With its white terrazzo floors, twelve-foot high vertical-grain Douglas fir ceilings, floor-to-ceiling full glass windows and doors, and open free-flowing plan, this six-bedroom showcase home is evocative of classic Los Angeles mid-century early modern architecture. Situated on a nearly half-acre richly landscaped flat lot, this property is a calm oasis in the celebrity-studded ‘Bird’ streets of the Hollywood Hills. Visitors enter from the street directly into a private front courtyard, where they take a wood bridge over a decorative fountain pool to the 12′ high front entry door. Upon entering the home, the eye travels all the way through the house to the rear glass walls for a view of a 40′ long travertine wall with spouts spilling into the pool. All of the public and private spaces of the house have strong views and access to the exterior, opening up the interior spaces to the environment. The all-new construction includes many of today’s modern conveniences, such as a large dual-island professional chef’s kitchen with adjoining family room, fully-equipped outdoor kitchen and dining area, large master bedroom suite with separate sitting room, dressing room, and steam shower, large back patio with lap pool and spa, gracious back yard with a generous lawn and inviting fire pit, three indoor fireplaces, off-street parking for eight cars, and wiring for today’s most current audio, telecommunications and security technology. The house was the 2007 Los Angeles Designer Show House for Metropolitan Home Magazine and was featured as West Week’s house of 2007.
The Sowden house was built in 1926 by Lloyd Wright, son of America’s greatest architect, Frank Lloyd Wright. The home’s design incorporated Wright’s philosophies as a landscape architect, emphasizing the connection to nature.
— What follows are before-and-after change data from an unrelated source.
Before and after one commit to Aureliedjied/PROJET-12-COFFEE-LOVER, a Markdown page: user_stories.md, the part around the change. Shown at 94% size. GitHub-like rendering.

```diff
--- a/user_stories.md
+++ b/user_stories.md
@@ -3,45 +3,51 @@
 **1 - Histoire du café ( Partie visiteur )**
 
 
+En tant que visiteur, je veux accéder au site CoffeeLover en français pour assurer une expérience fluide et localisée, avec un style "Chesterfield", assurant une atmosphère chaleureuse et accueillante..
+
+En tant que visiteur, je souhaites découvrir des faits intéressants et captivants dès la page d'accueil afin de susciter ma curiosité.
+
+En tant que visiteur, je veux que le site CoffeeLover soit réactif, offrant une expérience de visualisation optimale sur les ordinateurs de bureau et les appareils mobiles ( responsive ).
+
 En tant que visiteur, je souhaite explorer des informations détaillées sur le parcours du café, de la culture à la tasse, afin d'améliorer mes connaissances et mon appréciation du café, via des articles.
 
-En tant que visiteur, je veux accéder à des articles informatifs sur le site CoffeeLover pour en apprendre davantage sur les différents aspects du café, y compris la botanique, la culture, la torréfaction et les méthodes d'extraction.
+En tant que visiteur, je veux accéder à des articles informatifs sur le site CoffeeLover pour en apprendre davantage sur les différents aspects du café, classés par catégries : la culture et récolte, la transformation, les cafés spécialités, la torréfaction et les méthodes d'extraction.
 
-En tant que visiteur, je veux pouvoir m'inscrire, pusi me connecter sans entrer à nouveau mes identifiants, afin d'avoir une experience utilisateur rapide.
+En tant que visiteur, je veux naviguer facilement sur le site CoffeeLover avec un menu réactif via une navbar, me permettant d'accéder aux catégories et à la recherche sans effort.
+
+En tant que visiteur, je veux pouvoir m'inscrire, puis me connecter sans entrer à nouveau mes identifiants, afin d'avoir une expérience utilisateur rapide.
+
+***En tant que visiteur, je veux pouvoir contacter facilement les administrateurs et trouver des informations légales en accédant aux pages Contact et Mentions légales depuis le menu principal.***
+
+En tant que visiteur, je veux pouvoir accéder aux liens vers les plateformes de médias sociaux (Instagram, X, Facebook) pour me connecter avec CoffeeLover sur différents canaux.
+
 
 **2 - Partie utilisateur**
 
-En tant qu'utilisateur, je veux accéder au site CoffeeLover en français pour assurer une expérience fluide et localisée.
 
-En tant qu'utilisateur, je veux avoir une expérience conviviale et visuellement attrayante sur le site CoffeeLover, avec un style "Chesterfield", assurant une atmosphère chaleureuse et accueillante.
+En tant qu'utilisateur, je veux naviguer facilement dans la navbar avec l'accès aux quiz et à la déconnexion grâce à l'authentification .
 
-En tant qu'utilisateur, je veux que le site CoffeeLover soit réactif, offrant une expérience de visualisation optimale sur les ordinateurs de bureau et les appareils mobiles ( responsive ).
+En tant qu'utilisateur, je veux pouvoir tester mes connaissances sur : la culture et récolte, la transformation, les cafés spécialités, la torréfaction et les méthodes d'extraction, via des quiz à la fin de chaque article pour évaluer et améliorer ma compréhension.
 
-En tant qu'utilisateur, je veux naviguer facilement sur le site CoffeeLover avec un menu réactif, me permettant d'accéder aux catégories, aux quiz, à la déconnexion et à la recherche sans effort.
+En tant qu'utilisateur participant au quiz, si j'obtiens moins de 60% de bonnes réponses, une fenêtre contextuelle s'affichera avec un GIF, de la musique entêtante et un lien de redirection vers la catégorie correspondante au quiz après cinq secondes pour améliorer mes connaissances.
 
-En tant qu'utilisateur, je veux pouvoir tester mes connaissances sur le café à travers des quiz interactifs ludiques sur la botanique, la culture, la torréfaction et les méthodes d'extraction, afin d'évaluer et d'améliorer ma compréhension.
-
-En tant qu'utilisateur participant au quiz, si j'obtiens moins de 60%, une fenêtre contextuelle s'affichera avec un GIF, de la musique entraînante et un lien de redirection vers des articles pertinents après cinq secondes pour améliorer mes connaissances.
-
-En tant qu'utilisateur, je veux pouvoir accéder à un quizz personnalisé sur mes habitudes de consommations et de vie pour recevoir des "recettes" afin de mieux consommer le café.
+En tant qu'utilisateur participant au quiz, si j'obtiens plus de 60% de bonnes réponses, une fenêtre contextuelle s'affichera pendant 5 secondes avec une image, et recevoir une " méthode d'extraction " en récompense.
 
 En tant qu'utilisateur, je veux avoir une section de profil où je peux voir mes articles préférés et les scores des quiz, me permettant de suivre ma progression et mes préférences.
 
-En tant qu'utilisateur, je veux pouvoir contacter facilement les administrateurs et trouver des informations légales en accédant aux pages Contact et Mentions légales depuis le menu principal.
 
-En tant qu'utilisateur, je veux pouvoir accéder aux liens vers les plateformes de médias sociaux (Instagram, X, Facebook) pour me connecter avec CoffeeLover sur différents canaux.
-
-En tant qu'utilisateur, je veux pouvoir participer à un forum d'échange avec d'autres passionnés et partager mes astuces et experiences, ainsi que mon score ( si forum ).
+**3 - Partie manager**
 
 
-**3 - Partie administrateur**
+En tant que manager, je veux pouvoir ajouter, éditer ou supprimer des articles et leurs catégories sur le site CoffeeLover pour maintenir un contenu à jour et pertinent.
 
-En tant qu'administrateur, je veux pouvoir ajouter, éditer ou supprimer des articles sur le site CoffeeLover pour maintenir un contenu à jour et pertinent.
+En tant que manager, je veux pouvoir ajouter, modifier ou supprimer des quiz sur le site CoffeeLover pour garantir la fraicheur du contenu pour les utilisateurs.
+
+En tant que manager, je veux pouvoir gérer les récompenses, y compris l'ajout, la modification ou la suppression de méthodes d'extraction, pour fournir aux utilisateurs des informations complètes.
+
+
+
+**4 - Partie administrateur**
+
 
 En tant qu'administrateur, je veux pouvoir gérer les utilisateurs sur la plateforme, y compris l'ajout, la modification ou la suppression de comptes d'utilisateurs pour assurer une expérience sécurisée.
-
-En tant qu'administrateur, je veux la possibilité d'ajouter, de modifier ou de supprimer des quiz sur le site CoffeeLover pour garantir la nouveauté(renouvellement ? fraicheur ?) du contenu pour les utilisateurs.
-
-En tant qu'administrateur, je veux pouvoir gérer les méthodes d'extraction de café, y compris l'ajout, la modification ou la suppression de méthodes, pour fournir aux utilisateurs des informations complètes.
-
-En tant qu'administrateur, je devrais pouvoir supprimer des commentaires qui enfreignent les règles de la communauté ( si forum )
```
In restoring the Sowden house, we honored Lloyd Wright’s intention to merge architecture, space and landscape by restoring and updating Wright’s original vision. “I think that any really good creativity is something that is not stagnant and that can be built upon,” Xorin explains. “I really respected Lloyd Wright. His work and creativity were timeless.” Xorin also added contemporary touches: a modern steam shower, under-counter refrigerators, Jacuzzi bathtubs and a koi pond off the master bath for meditation and reflection. Molding was removed from certain doorways because it felt a little “too peppy,” and walls were changed from maroon stucco to cool beige plaster to create a less cavernous feeling. A collection of new antique artifacts were added to the home, including an enormous Indonesian Buddha that looks out from atop the master bedroom, an antique Chinese dowry chest, Japanese tansus converted to bathroom cabinets, and a 400 year-old Quan Yin statue.